Let $P$ be a polyhedron which satisfies the following three conditions:

- $P$ is built out of regular hexagons and regular pentagons.
- Three faces meet at each vertex.
- $P$ is topologically a sphere.

An easy Euler characteristic argument tells you that $P$ has exactly twelve pentagonal faces.

An example of a polyhedron like this is a truncated icosahedron (soccer ball for those of us in the States, football for everyone else). In this case, the pentagonal faces are arranged with some nice symmetry, and the polyhedron has icosahedral symmetry.

Another (trivial) example is the regular dodecahedron, which again has icosahedral symmetry.

Here's my question: Is this symmetry forced? What, if anything, can be said in general about the symmetry of a polyhedron which satisfies the above three conditions?

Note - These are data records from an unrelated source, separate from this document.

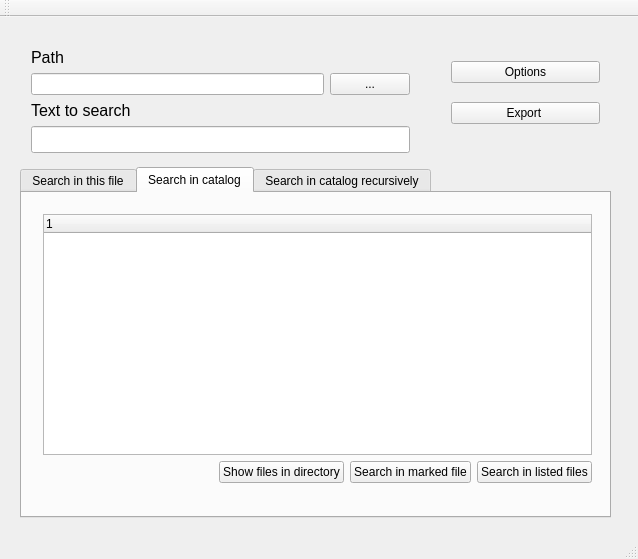
Qt form officeHelp/mainwindow.ui (michalhuras/Office-Help) before a commit.
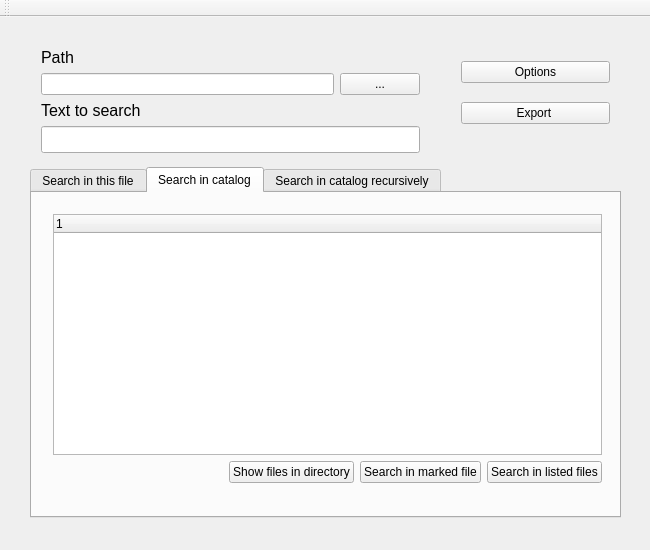
The same form after that commit.

Commit message: Zablokowanie zmiany rozmiaru w trakcie działania programu

What changed in the file:
```diff
--- a/officeHelp/mainwindow.ui
+++ b/officeHelp/mainwindow.ui
@@ -6,10 +6,28 @@
    <rect>
     <x>0</x>
     <y>0</y>
-    <width>638</width>
-    <height>559</height>
+    <width>650</width>
+    <height>550</height>
    </rect>
   </property>
+  <property name="sizePolicy">
+   <sizepolicy hsizetype="Minimum" vsizetype="Minimum">
+    <horstretch>0</horstretch>
+    <verstretch>0</verstretch>
+   </sizepolicy>
+  </property>
+  <property name="minimumSize">
+   <size>
+    <width>650</width>
+    <height>550</height>
+   </size>
+  </property>
+  <property name="maximumSize">
+   <size>
+    <width>650</width>
+    <height>550</height>
+   </size>
+  </property>
   <property name="windowTitle">
    <string>MainWindow</string>
   </property>
@@ -17,7 +35,7 @@
    <widget class="QWidget" name="layoutWidget">
     <property name="geometry">
      <rect>
-      <x>440</x>
+      <x>450</x>
       <y>20</y>
       <width>171</width>
       <height>111</height>
@@ -43,7 +61,7 @@
    <widget class="QWidget" name="verticalLayoutWidget_2">
     <property name="geometry">
      <rect>
-      <x>20</x>
+      <x>30</x>
       <y>20</y>
       <width>401</width>
       <height>127</height>
@@ -128,7 +146,7 @@
    <widget class="QTabWidget" name="tabWidget">
     <property name="geometry">
      <rect>
-      <x>20</x>
+      <x>30</x>
       <y>150</y>
       <width>591</width>
       <height>351</height>
@@ -329,7 +347,6 @@
     <bool>false</bool>
    </attribute>
   </widget>
-  <widget class="QStatusBar" name="statusBar"/>
  </widget>
  <layoutdefault spacing="6" margin="11"/>
  <resources/>
```
Left out of the diff: 2 changed lines with no effect on the pictures.
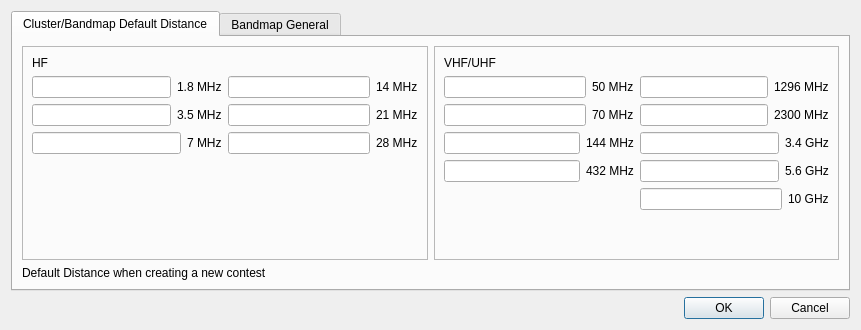
This is mqt/MqtLogger/Clusterbandmapconfigure.ui in Rsclub22/Minos2-Mirror as Qt 5 draws it before an edit. The edited form follows.
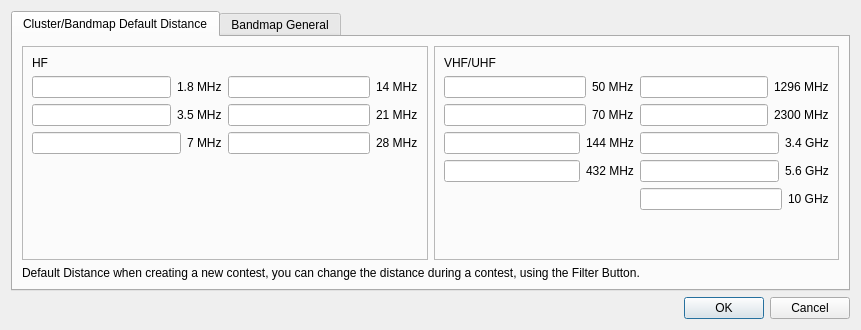
This is the edited form.

What changed in the file:
```diff
--- a/mqt/MqtLogger/Clusterbandmapconfigure.ui
+++ b/mqt/MqtLogger/Clusterbandmapconfigure.ui
@@ -323,7 +323,7 @@
          <item>
           <widget class="QLabel" name="label">
            <property name="text">
-            <string>Default Distance when creating a new contest</string>
+            <string>Default Distance when creating a new contest, you can change the distance during a contest, using the Filter Button.</string>
            </property>
           </widget>
          </item>
```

Edit: Since the discussion below points out that there are precisely two polyhedra which satisfy the above conditions, a suitable evolution of the question, which has already begun to be discussed below, is this: What symmetry groups can a polyhedron have if one or more of the above conditions are relaxed?